■ AIM OF THE EXERCISE ■
An exact printout of all the entries is required.

********************

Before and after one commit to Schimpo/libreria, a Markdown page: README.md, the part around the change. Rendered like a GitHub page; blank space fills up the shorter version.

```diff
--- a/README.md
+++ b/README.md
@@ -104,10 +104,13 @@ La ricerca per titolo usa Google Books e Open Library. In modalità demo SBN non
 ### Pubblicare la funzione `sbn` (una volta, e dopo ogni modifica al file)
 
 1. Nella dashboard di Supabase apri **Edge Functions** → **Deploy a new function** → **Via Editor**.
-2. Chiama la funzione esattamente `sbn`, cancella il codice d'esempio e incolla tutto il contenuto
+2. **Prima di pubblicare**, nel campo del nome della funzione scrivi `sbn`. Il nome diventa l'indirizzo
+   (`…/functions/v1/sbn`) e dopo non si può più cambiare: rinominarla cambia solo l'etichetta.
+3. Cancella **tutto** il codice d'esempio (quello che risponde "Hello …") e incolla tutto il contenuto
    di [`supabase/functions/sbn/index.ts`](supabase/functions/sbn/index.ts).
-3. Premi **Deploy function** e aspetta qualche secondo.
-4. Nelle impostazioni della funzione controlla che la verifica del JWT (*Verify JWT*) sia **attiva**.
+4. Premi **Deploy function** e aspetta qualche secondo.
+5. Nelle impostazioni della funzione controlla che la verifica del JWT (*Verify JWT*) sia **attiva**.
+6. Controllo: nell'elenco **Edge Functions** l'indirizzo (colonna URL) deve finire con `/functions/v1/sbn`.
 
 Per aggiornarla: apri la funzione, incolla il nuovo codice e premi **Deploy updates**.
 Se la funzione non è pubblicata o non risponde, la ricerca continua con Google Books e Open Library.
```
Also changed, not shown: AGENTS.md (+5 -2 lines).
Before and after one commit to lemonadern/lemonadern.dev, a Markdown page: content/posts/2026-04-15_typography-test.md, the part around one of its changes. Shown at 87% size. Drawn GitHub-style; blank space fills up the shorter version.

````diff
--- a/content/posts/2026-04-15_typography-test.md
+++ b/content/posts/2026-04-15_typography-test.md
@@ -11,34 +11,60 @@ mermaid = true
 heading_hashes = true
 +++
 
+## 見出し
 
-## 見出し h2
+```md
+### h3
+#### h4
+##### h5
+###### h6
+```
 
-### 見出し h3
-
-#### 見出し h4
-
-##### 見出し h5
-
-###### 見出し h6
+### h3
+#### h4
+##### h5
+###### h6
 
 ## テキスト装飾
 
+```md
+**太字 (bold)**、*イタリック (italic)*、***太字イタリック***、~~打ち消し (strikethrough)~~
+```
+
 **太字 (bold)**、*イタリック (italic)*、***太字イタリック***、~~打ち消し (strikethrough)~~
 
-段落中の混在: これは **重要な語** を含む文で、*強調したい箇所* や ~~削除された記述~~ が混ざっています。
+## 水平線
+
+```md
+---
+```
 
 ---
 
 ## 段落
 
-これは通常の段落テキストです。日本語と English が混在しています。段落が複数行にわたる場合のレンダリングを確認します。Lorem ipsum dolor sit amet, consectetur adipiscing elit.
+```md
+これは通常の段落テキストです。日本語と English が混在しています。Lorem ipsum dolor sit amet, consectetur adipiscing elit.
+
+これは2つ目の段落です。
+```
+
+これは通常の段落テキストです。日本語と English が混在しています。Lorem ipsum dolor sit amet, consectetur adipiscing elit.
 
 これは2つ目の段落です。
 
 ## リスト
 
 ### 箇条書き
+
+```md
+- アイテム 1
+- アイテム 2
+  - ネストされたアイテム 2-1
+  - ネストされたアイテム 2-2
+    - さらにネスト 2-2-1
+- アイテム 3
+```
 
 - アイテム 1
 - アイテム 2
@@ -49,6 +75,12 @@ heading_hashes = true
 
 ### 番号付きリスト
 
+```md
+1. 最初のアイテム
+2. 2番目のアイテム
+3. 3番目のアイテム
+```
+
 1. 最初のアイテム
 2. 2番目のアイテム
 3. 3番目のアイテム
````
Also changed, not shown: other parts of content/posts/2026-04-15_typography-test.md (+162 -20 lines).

********************

■ RESULT ■
Before and after one commit to Schimpo/libreria, a Markdown page: README.md, the part around the change. Rendered like a GitHub page; blank space fills up the shorter version.

```diff
--- a/README.md
+++ b/README.md
@@ -104,10 +104,13 @@ La ricerca per titolo usa Google Books e Open Library. In modalità demo SBN non
 ### Pubblicare la funzione `sbn` (una volta, e dopo ogni modifica al file)
 
 1. Nella dashboard di Supabase apri **Edge Functions** → **Deploy a new function** → **Via Editor**.
-2. Chiama la funzione esattamente `sbn`, cancella il codice d'esempio e incolla tutto il contenuto
+2. **Prima di pubblicare**, nel campo del nome della funzione scrivi `sbn`. Il nome diventa l'indirizzo
+   (`…/functions/v1/sbn`) e dopo non si può più cambiare: rinominarla cambia solo l'etichetta.
+3. Cancella **tutto** il codice d'esempio (quello che risponde "Hello …") e incolla tutto il contenuto
    di [`supabase/functions/sbn/index.ts`](supabase/functions/sbn/index.ts).
-3. Premi **Deploy function** e aspetta qualche secondo.
-4. Nelle impostazioni della funzione controlla che la verifica del JWT (*Verify JWT*) sia **attiva**.
+4. Premi **Deploy function** e aspetta qualche secondo.
+5. Nelle impostazioni della funzione controlla che la verifica del JWT (*Verify JWT*) sia **attiva**.
+6. Controllo: nell'elenco **Edge Functions** l'indirizzo (colonna URL) deve finire con `/functions/v1/sbn`.
 
 Per aggiornarla: apri la funzione, incolla il nuovo codice e premi **Deploy updates**.
 Se la funzione non è pubblicata o non risponde, la ricerca continua con Google Books e Open Library.
```
Also changed, not shown: AGENTS.md (+5 -2 lines).
Before and after one commit to lemonadern/lemonadern.dev, a Markdown page: content/posts/2026-04-15_typography-test.md, the part around one of its changes. Shown at 87% size. Drawn GitHub-style; blank space fills up the shorter version.

````diff
--- a/content/posts/2026-04-15_typography-test.md
+++ b/content/posts/2026-04-15_typography-test.md
@@ -11,34 +11,60 @@ mermaid = true
 heading_hashes = true
 +++
 
+## 見出し
 
-## 見出し h2
+```md
+### h3
+#### h4
+##### h5
+###### h6
+```
 
-### 見出し h3
-
-#### 見出し h4
-
-##### 見出し h5
-
-###### 見出し h6
+### h3
+#### h4
+##### h5
+###### h6
 
 ## テキスト装飾
 
+```md
+**太字 (bold)**、*イタリック (italic)*、***太字イタリック***、~~打ち消し (strikethrough)~~
+```
+
 **太字 (bold)**、*イタリック (italic)*、***太字イタリック***、~~打ち消し (strikethrough)~~
 
-段落中の混在: これは **重要な語** を含む文で、*強調したい箇所* や ~~削除された記述~~ が混ざっています。
+## 水平線
+
+```md
+---
+```
 
 ---
 
 ## 段落
 
-これは通常の段落テキストです。日本語と English が混在しています。段落が複数行にわたる場合のレンダリングを確認します。Lorem ipsum dolor sit amet, consectetur adipiscing elit.
+```md
+これは通常の段落テキストです。日本語と English が混在しています。Lorem ipsum dolor sit amet, consectetur adipiscing elit.
+
+これは2つ目の段落です。
+```
+
+これは通常の段落テキストです。日本語と English が混在しています。Lorem ipsum dolor sit amet, consectetur adipiscing elit.
 
 これは2つ目の段落です。
 
 ## リスト
 
 ### 箇条書き
+
+```md
+- アイテム 1
+- アイテム 2
+  - ネストされたアイテム 2-1
+  - ネストされたアイテム 2-2
+    - さらにネスト 2-2-1
+- アイテム 3
+```
 
 - アイテム 1
 - アイテム 2
@@ -49,6 +75,12 @@ heading_hashes = true
 
 ### 番号付きリスト
 
+```md
+1. 最初のアイテム
+2. 2番目のアイテム
+3. 3番目のアイテム
+```
+
 1. 最初のアイテム
 2. 2番目のアイテム
 3. 3番目のアイテム
````
Also changed, not shown: other parts of content/posts/2026-04-15_typography-test.md (+162 -20 lines).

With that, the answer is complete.